Making the move – what you need to know about relocation and child custody
So you were just offered an awesome new job in South Carolina but you live in Pennsylvania. Congratulations! However, if you are planning on moving there with your minor child and another parent has custody rights, the process is not as simple as packing your boxes into the U-Haul truck and hitting the highway.
Relocation in Pennsylvania is governed by the Child Custody Act, which prohibits relocation with a child unless every other person having custodial rights to the child consents to the relocation or the court approves the relocation. A relocation is considered any change in residence that significantly impairs the ability of the non-relocating parent to exercise his or her custodial rights. A relocation is not necessarily an out-of-state move – for parents with shared custody, a move to another county or school district could be considered a relocation for purposes of the Child Custody Act.
The party seeking to relocate must file a Notice of Relocation with the courts and serve it on all other parties with custodial rights before the move. The non-relocating party may file an objection to the relocation and seek a temporary or permanent order to prevent the relocation. If no timely objection to the relocation is made, then is it presumed that the non-relocating parent has consented to the relocation. However, if an objection is made, the court must hold an expedited full hearing before the relocation, unless the court finds exigent circumstances, such as prevention of abuse, are present. In such an instance, the court may approve the relocation pending the expedited full hearing. If the child is relocated prior to the expedited full hearing, the court is not allowed to confer any presumption in favor of relocation.
Failure to provide notice of the proposed move to the other custodial parent can have significant adverse consequences on the relocating parent. Failure to provide notice can be a factor in determining relocation and modifying custodial rights. It can also be a basis for ordering the return of the child to the non-relocating party. Failure to provide notice can also serve as the basis for the court to award counsel fees to the non-relocating party and to find the relocating in contempt and order sanctions.
In deciding whether one parent may relocate with the child, the Child Custody Act requires the court look at ten factors, all of which help determine whether the proposed move is in the best interests of the child. The factors for the court to consider include the impact the relocation will have on the child’s physical, educational, and emotional development, the feasibility of preserving the relationship between the non-relocating party and the child through an alternative custody arrangement, whether the relocation will enhance the general quality of life of both the relocating party and the child, and both parties’ motives in seeking or opposing the relocation.
The party seeking the relocation has the burden of establishing that the relocation will serve the best interests of the child. However, each party has the burden of establishing the integrity of that party’s motives in either seeking the relocation or seeking to prevent the relocation.
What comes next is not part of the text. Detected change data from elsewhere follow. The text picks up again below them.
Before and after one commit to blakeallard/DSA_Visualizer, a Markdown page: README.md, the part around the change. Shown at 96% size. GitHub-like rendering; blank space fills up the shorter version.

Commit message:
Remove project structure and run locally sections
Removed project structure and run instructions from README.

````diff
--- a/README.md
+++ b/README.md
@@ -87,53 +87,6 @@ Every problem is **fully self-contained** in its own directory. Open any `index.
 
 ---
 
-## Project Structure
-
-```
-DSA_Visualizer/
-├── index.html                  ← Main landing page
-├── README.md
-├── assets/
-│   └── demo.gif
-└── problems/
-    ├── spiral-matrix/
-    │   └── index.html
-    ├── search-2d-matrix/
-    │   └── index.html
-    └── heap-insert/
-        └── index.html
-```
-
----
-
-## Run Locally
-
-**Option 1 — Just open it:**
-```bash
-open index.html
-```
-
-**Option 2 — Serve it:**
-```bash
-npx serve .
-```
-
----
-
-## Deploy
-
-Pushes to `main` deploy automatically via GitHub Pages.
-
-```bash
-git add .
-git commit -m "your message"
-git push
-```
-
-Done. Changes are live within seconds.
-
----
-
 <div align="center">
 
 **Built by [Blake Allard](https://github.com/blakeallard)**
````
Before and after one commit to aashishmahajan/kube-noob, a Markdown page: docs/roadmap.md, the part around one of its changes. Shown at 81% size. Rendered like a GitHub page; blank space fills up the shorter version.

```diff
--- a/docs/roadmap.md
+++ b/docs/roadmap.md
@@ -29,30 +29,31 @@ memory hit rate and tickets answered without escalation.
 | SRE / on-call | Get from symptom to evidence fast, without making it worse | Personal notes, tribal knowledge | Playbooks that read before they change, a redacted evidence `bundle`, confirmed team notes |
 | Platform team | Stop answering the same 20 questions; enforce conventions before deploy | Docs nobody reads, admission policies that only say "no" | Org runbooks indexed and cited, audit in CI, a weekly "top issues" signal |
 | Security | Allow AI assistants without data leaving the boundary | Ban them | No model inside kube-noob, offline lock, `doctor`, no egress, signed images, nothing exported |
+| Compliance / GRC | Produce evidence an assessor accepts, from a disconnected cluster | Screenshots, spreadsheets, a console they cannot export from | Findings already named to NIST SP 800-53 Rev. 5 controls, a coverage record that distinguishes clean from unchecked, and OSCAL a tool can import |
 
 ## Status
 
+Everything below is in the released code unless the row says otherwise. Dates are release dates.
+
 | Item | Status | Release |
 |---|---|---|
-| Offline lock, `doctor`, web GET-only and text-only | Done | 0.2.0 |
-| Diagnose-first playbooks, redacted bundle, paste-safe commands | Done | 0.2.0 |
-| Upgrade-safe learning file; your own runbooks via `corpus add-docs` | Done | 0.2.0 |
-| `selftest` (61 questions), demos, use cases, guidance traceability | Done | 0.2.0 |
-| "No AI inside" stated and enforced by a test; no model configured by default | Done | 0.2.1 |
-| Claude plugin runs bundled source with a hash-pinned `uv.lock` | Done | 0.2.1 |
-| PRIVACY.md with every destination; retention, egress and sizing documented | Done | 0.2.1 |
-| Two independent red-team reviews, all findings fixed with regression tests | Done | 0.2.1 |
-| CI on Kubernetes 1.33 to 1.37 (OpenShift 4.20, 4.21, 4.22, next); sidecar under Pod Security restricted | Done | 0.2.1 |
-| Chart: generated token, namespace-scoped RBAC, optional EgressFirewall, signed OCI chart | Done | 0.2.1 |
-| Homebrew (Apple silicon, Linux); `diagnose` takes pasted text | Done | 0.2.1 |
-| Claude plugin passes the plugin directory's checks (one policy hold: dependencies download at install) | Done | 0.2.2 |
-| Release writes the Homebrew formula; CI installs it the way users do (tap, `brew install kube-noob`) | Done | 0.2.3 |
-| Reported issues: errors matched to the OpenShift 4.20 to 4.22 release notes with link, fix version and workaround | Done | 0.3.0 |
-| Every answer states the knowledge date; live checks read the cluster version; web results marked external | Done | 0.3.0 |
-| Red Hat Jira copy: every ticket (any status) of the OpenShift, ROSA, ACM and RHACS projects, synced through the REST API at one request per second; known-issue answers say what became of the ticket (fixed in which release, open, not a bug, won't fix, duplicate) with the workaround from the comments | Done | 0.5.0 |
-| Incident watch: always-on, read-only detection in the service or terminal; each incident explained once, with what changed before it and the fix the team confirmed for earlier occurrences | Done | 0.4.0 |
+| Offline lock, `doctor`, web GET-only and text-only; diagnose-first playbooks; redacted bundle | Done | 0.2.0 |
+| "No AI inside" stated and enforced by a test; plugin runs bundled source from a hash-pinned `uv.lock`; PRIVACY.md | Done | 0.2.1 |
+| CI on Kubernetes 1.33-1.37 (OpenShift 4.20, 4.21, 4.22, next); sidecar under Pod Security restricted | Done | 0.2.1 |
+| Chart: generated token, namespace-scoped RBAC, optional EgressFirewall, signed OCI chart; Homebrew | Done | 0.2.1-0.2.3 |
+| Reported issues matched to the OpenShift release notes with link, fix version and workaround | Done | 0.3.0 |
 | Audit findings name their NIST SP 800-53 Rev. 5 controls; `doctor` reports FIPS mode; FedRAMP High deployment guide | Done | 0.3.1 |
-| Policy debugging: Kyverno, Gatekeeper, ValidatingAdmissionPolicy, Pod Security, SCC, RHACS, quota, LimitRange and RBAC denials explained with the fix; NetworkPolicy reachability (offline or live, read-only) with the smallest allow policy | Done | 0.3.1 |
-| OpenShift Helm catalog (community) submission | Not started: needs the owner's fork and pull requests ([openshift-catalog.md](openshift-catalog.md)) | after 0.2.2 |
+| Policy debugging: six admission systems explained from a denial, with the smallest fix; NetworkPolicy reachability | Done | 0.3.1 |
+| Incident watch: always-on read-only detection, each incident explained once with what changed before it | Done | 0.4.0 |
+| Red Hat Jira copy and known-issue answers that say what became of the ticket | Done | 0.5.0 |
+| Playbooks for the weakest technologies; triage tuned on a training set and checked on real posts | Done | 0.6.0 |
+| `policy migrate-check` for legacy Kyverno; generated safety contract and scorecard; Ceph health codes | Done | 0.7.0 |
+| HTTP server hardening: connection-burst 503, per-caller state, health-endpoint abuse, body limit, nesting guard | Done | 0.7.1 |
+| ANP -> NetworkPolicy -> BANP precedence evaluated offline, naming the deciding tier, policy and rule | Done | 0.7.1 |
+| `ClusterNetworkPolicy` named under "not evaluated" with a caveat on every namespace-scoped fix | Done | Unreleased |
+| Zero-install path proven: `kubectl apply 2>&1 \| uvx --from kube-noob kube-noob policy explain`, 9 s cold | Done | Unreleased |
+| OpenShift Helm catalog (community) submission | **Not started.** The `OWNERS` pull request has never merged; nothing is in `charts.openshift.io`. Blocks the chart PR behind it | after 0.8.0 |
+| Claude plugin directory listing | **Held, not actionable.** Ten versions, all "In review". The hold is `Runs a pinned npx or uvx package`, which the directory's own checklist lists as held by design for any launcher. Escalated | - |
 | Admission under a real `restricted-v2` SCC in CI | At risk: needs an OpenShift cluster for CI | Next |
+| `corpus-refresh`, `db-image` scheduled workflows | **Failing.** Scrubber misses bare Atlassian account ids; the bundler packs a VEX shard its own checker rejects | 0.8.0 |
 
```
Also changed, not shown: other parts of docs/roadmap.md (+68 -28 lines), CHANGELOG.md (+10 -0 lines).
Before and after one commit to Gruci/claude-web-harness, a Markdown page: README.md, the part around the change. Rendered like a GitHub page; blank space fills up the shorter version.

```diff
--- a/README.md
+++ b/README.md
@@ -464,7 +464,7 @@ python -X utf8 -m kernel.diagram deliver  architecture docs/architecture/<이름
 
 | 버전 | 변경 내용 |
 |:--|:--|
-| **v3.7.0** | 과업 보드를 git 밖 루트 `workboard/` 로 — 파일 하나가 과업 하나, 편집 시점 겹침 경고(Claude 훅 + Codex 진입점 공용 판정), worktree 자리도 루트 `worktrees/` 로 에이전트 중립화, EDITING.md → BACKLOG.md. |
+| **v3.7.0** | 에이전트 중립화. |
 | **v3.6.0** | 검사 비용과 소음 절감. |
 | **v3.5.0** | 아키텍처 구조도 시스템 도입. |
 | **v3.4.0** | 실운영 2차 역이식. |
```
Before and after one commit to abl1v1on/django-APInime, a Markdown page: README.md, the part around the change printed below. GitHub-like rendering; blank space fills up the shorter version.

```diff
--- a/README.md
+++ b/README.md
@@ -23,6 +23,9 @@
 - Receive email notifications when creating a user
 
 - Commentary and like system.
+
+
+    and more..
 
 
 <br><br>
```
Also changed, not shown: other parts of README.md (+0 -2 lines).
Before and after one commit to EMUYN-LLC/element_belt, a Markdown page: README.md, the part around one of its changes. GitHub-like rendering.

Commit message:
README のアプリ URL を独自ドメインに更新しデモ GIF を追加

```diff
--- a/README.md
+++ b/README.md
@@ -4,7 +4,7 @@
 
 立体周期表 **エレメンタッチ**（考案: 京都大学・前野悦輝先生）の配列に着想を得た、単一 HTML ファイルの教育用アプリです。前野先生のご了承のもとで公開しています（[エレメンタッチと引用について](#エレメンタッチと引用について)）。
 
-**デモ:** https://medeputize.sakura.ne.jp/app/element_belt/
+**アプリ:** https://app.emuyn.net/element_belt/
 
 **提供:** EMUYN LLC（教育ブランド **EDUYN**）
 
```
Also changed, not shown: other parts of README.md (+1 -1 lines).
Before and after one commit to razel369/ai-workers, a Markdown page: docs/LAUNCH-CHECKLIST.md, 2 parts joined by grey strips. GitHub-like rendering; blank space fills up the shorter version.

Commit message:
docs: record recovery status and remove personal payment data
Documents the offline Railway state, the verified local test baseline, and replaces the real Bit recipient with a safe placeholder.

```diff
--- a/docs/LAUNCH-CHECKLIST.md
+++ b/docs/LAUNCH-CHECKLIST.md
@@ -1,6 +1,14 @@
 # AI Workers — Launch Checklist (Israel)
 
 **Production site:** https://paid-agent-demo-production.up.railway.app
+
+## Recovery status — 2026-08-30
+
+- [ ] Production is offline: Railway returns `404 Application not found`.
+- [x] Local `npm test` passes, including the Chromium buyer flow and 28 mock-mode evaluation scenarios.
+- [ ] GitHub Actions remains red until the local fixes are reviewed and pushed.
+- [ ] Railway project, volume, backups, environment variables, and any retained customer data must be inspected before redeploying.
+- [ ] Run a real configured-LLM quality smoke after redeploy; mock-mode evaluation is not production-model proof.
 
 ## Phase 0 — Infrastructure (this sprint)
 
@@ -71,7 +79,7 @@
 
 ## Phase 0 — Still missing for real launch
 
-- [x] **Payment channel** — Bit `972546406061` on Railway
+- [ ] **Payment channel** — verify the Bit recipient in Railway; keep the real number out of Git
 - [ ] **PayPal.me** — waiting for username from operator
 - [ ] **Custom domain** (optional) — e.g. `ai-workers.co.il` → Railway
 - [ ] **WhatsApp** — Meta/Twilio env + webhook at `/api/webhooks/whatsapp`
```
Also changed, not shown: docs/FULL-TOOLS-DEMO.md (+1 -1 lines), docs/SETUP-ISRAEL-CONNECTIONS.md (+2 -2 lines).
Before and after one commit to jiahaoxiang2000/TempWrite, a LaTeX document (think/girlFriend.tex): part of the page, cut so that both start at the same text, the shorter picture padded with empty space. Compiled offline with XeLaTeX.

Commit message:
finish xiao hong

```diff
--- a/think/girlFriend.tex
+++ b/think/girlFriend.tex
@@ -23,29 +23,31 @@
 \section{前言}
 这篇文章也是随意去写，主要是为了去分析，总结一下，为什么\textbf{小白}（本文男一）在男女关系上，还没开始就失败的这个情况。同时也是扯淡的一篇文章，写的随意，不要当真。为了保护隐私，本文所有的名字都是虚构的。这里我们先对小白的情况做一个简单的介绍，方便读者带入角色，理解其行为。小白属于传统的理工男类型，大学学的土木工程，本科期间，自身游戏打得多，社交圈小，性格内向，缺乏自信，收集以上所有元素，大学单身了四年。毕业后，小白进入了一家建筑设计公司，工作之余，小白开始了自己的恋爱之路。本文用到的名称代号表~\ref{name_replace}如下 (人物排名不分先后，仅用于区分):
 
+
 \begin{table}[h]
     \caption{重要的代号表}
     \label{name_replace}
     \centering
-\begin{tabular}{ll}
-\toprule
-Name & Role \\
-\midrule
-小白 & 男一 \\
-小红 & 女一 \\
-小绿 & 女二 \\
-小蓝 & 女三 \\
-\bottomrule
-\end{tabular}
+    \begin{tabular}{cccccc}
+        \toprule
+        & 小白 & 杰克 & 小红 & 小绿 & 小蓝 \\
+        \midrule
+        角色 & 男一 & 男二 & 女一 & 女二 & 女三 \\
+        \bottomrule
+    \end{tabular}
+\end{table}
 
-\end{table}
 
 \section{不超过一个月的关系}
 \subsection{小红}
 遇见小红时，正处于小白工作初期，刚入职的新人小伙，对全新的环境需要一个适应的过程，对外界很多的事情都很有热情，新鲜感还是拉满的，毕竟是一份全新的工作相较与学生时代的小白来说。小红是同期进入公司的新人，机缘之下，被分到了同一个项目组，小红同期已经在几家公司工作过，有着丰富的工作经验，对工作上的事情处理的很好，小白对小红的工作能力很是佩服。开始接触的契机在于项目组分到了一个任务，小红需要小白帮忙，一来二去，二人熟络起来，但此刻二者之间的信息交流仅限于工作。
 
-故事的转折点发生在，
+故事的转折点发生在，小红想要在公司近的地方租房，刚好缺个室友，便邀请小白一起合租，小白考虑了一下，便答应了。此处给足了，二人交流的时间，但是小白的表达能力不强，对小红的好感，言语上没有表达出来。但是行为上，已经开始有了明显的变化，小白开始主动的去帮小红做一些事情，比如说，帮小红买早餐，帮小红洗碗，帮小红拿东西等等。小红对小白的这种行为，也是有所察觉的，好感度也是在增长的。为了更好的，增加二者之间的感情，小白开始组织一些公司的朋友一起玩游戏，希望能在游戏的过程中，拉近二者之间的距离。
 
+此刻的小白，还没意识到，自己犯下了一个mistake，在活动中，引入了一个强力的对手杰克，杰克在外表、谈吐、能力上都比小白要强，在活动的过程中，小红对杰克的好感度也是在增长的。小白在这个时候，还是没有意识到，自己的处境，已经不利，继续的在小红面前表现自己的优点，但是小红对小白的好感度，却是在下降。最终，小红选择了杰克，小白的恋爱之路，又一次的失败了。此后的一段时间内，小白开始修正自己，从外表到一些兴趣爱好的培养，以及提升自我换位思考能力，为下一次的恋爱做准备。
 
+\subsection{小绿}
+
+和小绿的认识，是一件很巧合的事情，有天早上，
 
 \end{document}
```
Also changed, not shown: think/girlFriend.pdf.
Contact the attorneys at McMorrow Law, LLC at 724-940-0100 if you are seeking to relocate with your child or if another parent is seeking to relocate with your child. Our experienced custody attorneys can help you get the results you deserve.